Visitors to pay $2 per hour at Saratoga Springs parking garages, city lots under new plan

Saratoga Springs passes paid parking program

Saratoga Springs passes paid parking program that includes $2 per hour in the garage for visitors from Memorial Day to Labor Day.

Visitors to Saratoga Springs will have to pay to park in the city-owned garages and parking lots starting Memorial Day.

The City Council on Tuesday unanimously approved the plan after a lengthy public comment session.

The fee would be $2 per hour to park in the garages from Memorial Day to Labor Day. Residents and people who work downtown could obtain free parking passes to exempt them from paying.

On-street parking would remain free.

Public Works Commissioner Jason Golub said the impetus for the program was the need for more revenue to clean up the garages, which have been used by the homeless population. City crews have spent a lot of time cleaning up human waste in the garages and have even had rocks thrown at them.

“They’re not presentable to our residents. They’re not presentable to our visitors. They are not safe for our employees,” he said.

A few weeks ago, there was a person arrested for allegedly selling fentanyl at a garage.

Golub said that the plan was scaled down from an earlier version to just operate during the summer tourist season.

“It simply doesn’t make sense to have the expenses associated with running the program in the off season, so there is no intention from any of us to expand this beyond the summer months,” he said.

Public Safety Commissioner Tim Coll said that the revenue would help to hire parking attendants.
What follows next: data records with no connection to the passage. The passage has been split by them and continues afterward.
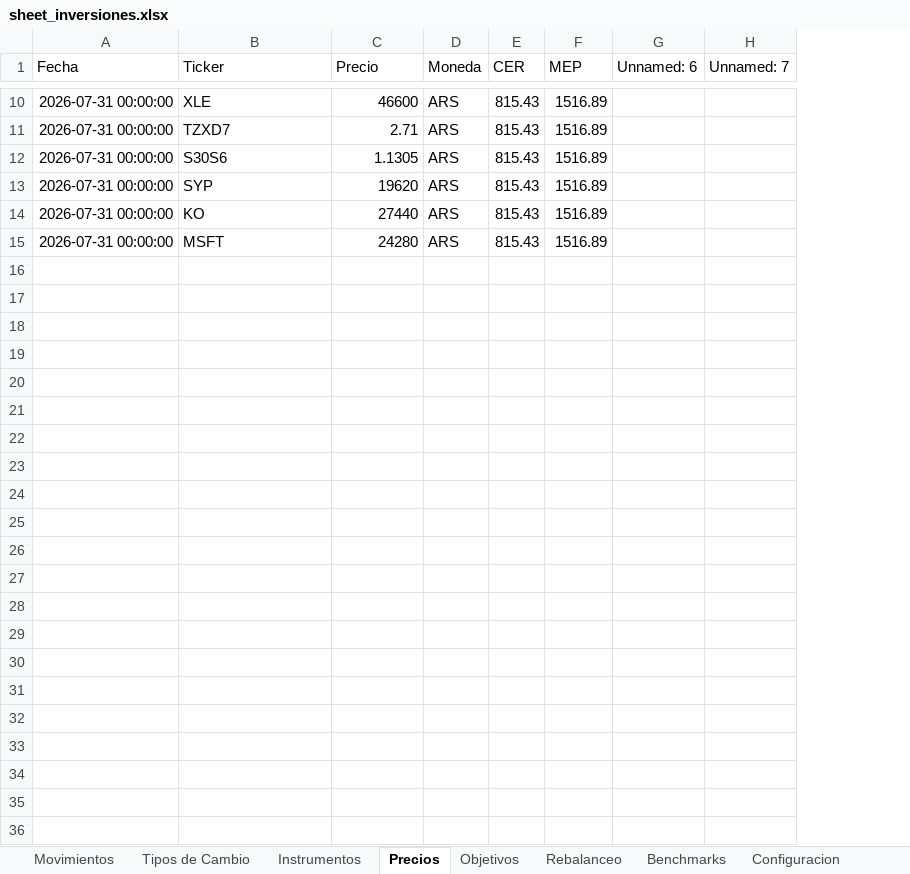
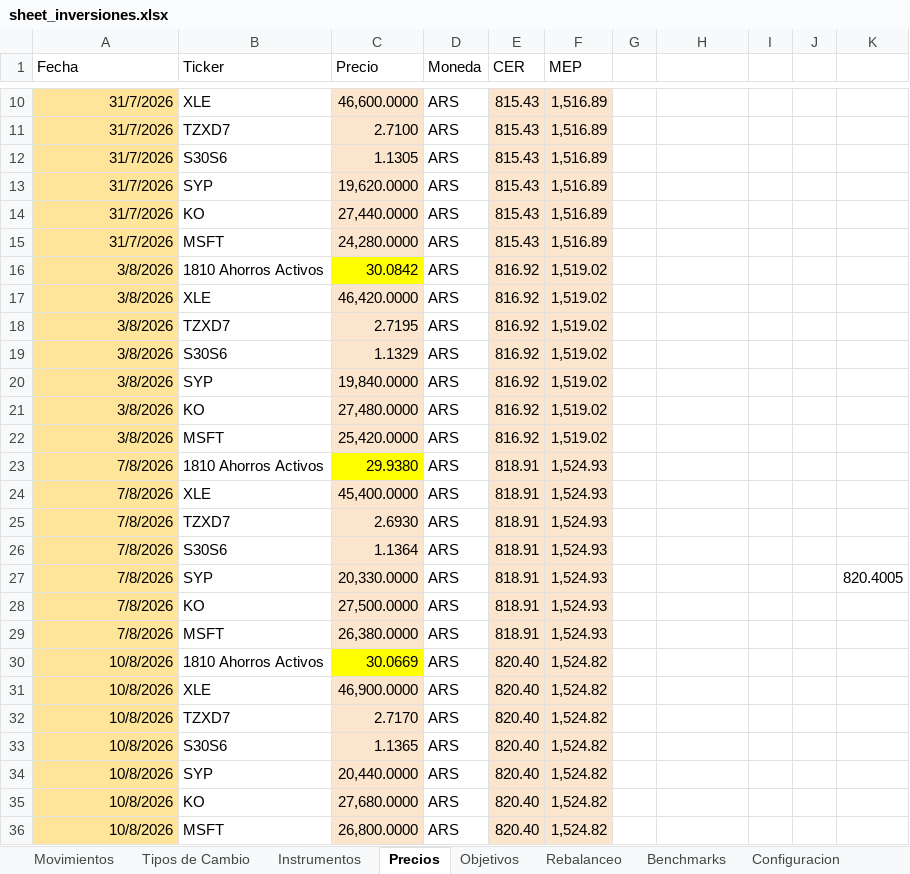
Before and after one commit to sebasur90/inversiones-app, an Excel workbook: sheet_local/sheet_inversiones.xlsx, sheet Precios, drawn as a sheet; only a part is shown, gaps mark what is left out; values as stored, in another font and other column widths than the file's, no borders; charts and pictures not drawn; removed rows and columns are numbered as before the commit, all else as after; the diff covers the shown part only; the diff names each change by its address in the sheet, - before the commit and + after, or states it on an @@ line.

```diff
--- a/sheet_local/sheet_inversiones.xlsx (sheet Precios)
+++ b/sheet_local/sheet_inversiones.xlsx (sheet Precios)
-column G (Unnamed: 6), empty
+column G, empty
+column I, empty
+column J, empty
+column K, empty
-H1: Unnamed: 7
+H1: (empty)
-A10:A15 (Fecha): 2026-07-31 00:00:00
+A10:A15 (Fecha): 31/7/2026
-A10:A15 fill: none
+A10:A15 fill: #FFE599
-C10 (Precio): 46600
+C10 (Precio): 46,600.0000
-C10:C15 fill: none
+C10:C15 fill: #FCE5CD
-E10:F15 fill: none
+E10:F15 fill: #FCE5CD
-F10:F15 (MEP): 1516.89
+F10:F15 (MEP): 1,516.89
-C11 (Precio): 2.71
+C11 (Precio): 2.7100
-C13 (Precio): 19620
+C13 (Precio): 19,620.0000
-C14 (Precio): 27440
+C14 (Precio): 27,440.0000
-C15 (Precio): 24280
+C15 (Precio): 24,280.0000
+row 16: 3/8/2026 | 1810 Ahorros Activos | 30.0842 | ARS | 816.92 | 1,519.02
+row 17: 3/8/2026 | XLE | 46,420.0000 | ARS | 816.92 | 1,519.02
+row 18: 3/8/2026 | TZXD7 | 2.7195 | ARS | 816.92 | 1,519.02
+row 19: 3/8/2026 | S30S6 | 1.1329 | ARS | 816.92 | 1,519.02
+row 20: 3/8/2026 | SYP | 19,840.0000 | ARS | 816.92 | 1,519.02
+row 21: 3/8/2026 | KO | 27,480.0000 | ARS | 816.92 | 1,519.02
+row 22: 3/8/2026 | MSFT | 25,420.0000 | ARS | 816.92 | 1,519.02
+row 23: 7/8/2026 | 1810 Ahorros Activos | 29.9380 | ARS | 818.91 | 1,524.93
+row 24: 7/8/2026 | XLE | 45,400.0000 | ARS | 818.91 | 1,524.93
+row 25: 7/8/2026 | TZXD7 | 2.6930 | ARS | 818.91 | 1,524.93
+row 26: 7/8/2026 | S30S6 | 1.1364 | ARS | 818.91 | 1,524.93
+row 27: 7/8/2026 | SYP | 20,330.0000 | ARS | 818.91 | 1,524.93 |  |  |  |  | 820.4005
+row 28: 7/8/2026 | KO | 27,500.0000 | ARS | 818.91 | 1,524.93
+row 29: 7/8/2026 | MSFT | 26,380.0000 | ARS | 818.91 | 1,524.93
+row 30: 10/8/2026 | 1810 Ahorros Activos | 30.0669 | ARS | 820.40 | 1,524.82
+row 31: 10/8/2026 | XLE | 46,900.0000 | ARS | 820.40 | 1,524.82
+row 32: 10/8/2026 | TZXD7 | 2.7170 | ARS | 820.40 | 1,524.82
+row 33: 10/8/2026 | S30S6 | 1.1365 | ARS | 820.40 | 1,524.82
+row 34: 10/8/2026 | SYP | 20,440.0000 | ARS | 820.40 | 1,524.82
+row 35: 10/8/2026 | KO | 27,680.0000 | ARS | 820.40 | 1,524.82
+row 36: 10/8/2026 | MSFT | 26,800.0000 | ARS | 820.40 | 1,524.82
```
Also changed, not shown: 5 added rows, 5 removed rows, 9 edited cells and cell formats elsewhere in this sheet, sheet Movimientos, sheet Instrumentos, formulas that keep their value, charts or pictures, 9 other files.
Among some of the issues are teenagers congregating at the garage, including on the rooftop. Also, people drive recklessly doing “donuts.” Just this past week, there was graffiti including swastikas at the garage.

“If we have an attendant there, it will deter potential bad actors from committing criminal activity or ordinance violations,” he said.

The money could also fund improved lighting and other upgrades, he said.

City officials estimate that the program would bring in about $1.5 million in revenue. In the first year, there would be about $450,000 in expenses getting the program up and running including the pay stations.

Registration for the program would take place online and at City Hall. They would have to provide residency or proof of employment.

The program would use license plate readers to track the parking.

And there would be ticket forgiveness for anyone who is eligible for a permit but perhaps has not picked up one.

Public comment on the proposal was mixed with some people saying it is long overdue to have paid parking and others worried that it could have a negative effect on visitors to the city.

Resident Chris Mathiesen said he believes the idea is big mistake. He has his dental practice downtown and it brings in clients from outside the city.

“You’re turning people away from downtown. You’re going to hurt businesses,” he said.

Kristen Dart said she personally hates to pay for parking, but supports the program.

“I think it puts the burden where it should be – not on residents.”

The council supported the proposal.

Finance Commissioner Minita Sanghvi said she spoke with some people this past weekend during an Easter egg hunt about the parking program.

“When I told them it was free for residents, everybody was on board,” she said.

Sanghvi pointed out that every city around them that is a tourist destination has a paid parking program. A lot of residents and visitors do not feel safe in the garages.

“We know that some of these monies can help alleviate some of those problems,” she said.  

Mayor John Safford agreed that some the revenue can help address the homeless problem.